C 75 L 21
Synopsis as Enacted
Brief Description: Streamlining the environmental permitting process for salmon recovery projects.
Sponsors: House Committee on Appropriations (originally sponsored by Representatives Tharinger, Dolan, Fitzgibbon, Wylie, Hackney and Callan).
House Committee on Rural Development, Agriculture & Natural Resources
House Committee on Appropriations

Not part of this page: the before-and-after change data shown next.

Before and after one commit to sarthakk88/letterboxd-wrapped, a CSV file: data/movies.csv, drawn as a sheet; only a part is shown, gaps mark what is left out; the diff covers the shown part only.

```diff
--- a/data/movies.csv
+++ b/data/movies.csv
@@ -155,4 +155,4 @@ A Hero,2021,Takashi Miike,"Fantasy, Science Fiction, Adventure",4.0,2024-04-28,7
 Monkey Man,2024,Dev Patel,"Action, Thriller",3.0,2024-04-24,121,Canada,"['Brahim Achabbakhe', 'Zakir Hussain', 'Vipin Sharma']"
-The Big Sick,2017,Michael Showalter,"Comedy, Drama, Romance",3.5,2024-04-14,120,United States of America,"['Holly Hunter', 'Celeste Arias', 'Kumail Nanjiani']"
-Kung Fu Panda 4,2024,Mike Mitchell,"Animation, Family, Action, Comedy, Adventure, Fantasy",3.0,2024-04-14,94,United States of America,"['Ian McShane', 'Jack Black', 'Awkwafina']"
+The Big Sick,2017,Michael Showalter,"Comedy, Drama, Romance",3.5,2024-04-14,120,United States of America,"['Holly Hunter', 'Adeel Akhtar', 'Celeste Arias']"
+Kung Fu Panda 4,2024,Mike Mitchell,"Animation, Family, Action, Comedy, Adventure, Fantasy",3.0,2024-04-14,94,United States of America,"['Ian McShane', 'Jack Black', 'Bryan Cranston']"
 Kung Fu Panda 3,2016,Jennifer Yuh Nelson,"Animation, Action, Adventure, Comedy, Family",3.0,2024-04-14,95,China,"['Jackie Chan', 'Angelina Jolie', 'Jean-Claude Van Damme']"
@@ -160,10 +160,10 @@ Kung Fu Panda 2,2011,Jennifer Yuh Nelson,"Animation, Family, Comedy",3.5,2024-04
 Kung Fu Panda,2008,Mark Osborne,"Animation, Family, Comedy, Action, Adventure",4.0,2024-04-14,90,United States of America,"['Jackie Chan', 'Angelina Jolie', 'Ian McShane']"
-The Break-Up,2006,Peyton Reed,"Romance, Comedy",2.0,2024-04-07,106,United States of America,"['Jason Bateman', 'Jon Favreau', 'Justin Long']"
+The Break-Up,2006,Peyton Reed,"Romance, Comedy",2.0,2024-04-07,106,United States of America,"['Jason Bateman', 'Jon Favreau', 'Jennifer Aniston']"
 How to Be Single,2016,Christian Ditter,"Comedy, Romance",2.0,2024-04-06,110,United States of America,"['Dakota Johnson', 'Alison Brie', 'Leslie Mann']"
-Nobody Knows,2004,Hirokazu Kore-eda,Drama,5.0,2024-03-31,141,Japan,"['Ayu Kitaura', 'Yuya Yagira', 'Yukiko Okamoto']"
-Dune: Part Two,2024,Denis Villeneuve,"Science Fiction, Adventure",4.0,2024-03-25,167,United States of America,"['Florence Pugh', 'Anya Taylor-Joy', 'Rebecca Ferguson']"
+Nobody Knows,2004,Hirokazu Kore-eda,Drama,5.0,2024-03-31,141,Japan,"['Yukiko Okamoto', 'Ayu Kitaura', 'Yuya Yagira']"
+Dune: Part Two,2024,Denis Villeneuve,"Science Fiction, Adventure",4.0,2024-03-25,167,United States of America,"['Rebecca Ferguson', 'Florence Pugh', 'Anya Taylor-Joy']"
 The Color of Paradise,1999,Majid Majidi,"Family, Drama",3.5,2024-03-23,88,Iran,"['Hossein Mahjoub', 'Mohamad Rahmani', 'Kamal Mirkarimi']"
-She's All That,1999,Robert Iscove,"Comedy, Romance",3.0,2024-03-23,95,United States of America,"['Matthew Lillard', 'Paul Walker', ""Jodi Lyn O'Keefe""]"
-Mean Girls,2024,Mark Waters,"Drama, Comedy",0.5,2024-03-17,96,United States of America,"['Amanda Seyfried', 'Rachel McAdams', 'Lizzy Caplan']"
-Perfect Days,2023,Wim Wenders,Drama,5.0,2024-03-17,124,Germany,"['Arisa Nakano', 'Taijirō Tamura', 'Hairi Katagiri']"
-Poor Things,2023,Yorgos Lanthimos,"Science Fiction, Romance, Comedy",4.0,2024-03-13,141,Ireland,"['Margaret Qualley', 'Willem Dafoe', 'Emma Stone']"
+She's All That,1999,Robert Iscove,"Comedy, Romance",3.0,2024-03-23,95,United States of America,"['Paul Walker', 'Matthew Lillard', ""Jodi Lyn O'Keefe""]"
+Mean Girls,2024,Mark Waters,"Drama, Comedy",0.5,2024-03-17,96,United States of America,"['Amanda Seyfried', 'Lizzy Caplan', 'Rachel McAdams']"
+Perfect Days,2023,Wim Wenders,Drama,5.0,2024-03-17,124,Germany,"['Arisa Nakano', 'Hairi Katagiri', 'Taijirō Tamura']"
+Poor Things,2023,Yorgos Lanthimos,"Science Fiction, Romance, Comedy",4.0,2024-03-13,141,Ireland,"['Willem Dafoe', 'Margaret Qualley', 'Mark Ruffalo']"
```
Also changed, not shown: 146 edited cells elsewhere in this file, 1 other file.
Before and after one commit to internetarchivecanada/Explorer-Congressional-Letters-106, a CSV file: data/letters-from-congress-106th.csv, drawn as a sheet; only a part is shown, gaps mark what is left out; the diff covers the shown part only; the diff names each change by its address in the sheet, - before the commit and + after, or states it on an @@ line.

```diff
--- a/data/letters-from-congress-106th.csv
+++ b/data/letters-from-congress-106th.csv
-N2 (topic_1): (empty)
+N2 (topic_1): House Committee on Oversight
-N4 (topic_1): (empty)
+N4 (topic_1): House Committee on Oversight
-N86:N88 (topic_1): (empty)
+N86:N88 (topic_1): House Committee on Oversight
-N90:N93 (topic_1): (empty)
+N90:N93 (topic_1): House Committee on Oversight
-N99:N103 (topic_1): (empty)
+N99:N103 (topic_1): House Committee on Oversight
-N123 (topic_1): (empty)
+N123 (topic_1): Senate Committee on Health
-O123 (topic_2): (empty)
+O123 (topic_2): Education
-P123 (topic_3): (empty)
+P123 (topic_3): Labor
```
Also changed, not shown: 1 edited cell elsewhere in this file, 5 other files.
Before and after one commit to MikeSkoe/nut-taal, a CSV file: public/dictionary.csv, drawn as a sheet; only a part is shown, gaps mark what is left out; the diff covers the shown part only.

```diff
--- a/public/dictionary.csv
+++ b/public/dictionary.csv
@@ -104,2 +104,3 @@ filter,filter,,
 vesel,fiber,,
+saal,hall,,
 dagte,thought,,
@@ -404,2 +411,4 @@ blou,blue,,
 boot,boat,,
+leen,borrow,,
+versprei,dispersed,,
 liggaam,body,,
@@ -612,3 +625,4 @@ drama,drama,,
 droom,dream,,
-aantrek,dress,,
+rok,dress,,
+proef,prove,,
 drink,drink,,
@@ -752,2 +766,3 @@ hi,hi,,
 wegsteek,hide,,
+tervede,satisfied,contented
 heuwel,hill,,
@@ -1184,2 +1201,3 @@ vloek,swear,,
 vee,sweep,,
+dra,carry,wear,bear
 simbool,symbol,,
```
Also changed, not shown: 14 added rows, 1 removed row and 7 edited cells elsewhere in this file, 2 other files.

Senate Committee on Agriculture, Water, Natural Resources & Parks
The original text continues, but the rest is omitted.